Exercise directions
Restate the listing below word for word, pictures excluded.

Data for review
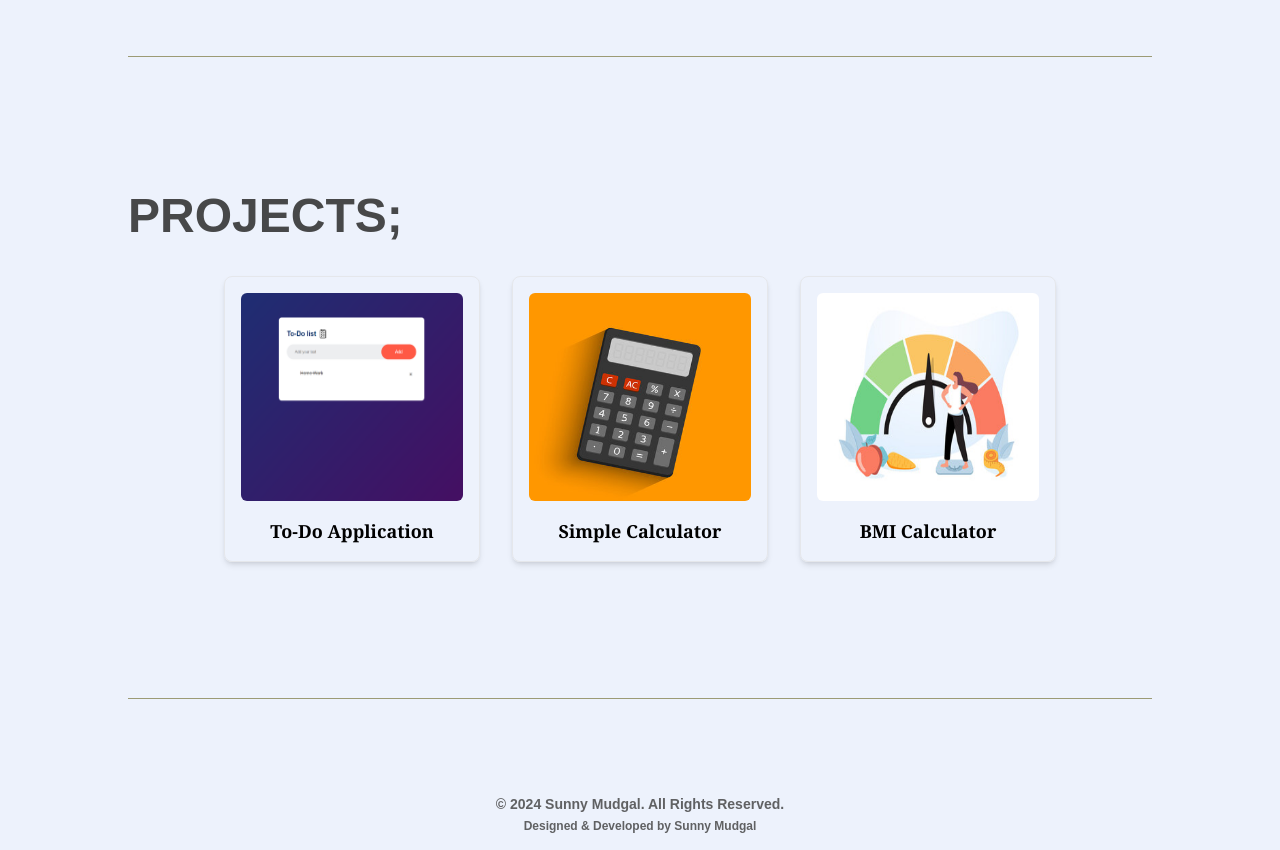
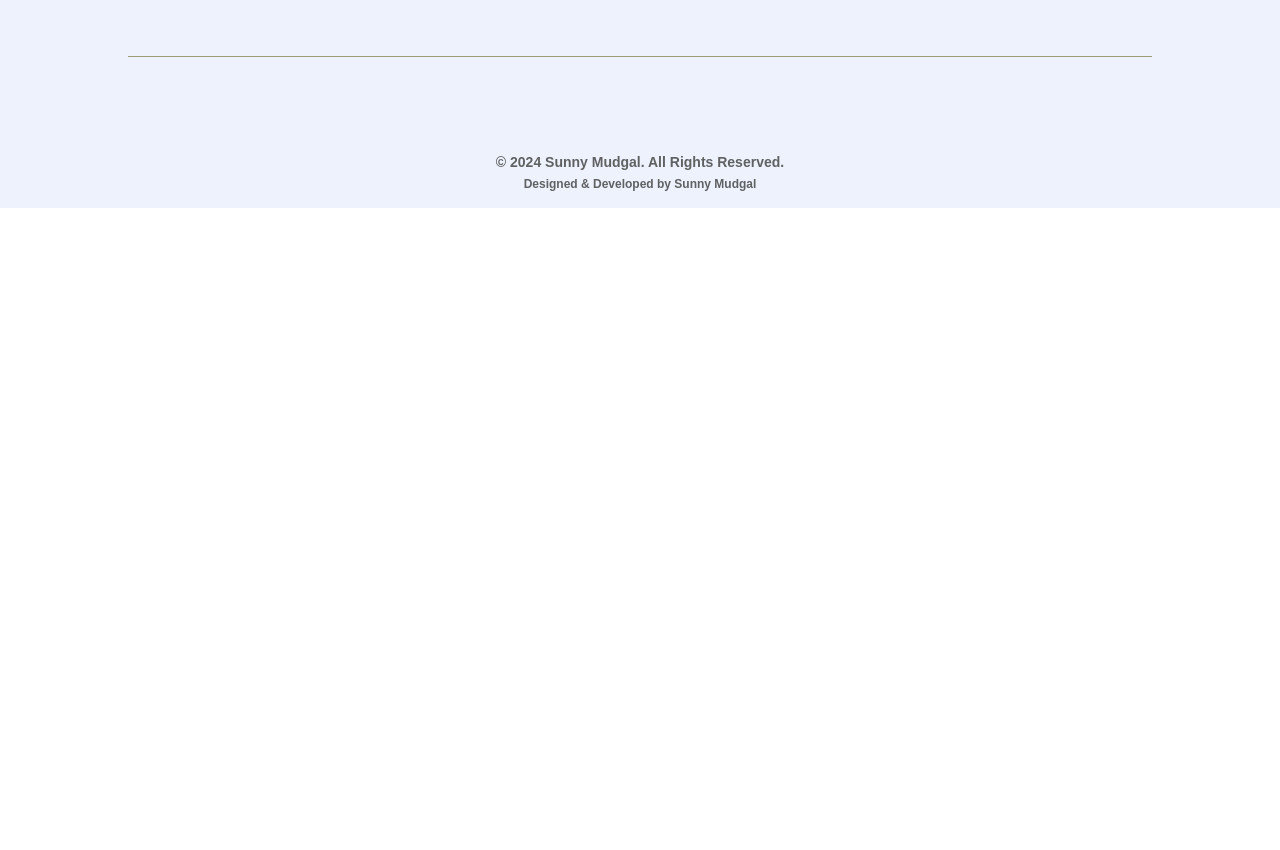
Before and after one commit to sunnnymudgal/Portfolio, a React (Vite) app: page / in a window 1280 px wide. Shown: the part 1820-2670 px from the top of the page. After the commit the page ends 2028 px from the top, so only its background shows below. Built offline with nearby package versions, Linux system fonts and the light colour scheme; a web font is replaced by a local one.

Commit message:
Update App.jsx

```diff
--- a/src/App.jsx
+++ b/src/App.jsx
@@ -26,10 +26,10 @@ function App() {
       <div className="w-100% flex h-40 bg-[#EDF2FC] items-center justify-center">
         <div className="h-[1px] w-[80%] bg-[#5c570b8e]"></div>
       </div>
-      <Projects />
+{/*       <Projects />
       <div className="w-100% flex h-40 bg-[#EDF2FC] items-center justify-center">
         <div className="h-[1px] w-[80%] bg-[#5c570b8e]"></div>
-      </div>
+      </div> */}
       <Bottom />
       <div className="fixed top-24 right-1">
         <SocialLinks />
```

Solution to this exercise
Before and after one commit to sunnnymudgal/Portfolio, a React (Vite) app: page / in a window 1280 px wide. Shown: the part 1820-2670 px from the top of the page. After the commit the page ends 2028 px from the top, so only its background shows below. Built offline with nearby package versions, Linux system fonts and the light colour scheme; a web font is replaced by a local one.

Commit message:
Update App.jsx

```diff
--- a/src/App.jsx
+++ b/src/App.jsx
@@ -26,10 +26,10 @@ function App() {
       <div className="w-100% flex h-40 bg-[#EDF2FC] items-center justify-center">
         <div className="h-[1px] w-[80%] bg-[#5c570b8e]"></div>
       </div>
-      <Projects />
+{/*       <Projects />
       <div className="w-100% flex h-40 bg-[#EDF2FC] items-center justify-center">
         <div className="h-[1px] w-[80%] bg-[#5c570b8e]"></div>
-      </div>
+      </div> */}
       <Bottom />
       <div className="fixed top-24 right-1">
         <SocialLinks />
```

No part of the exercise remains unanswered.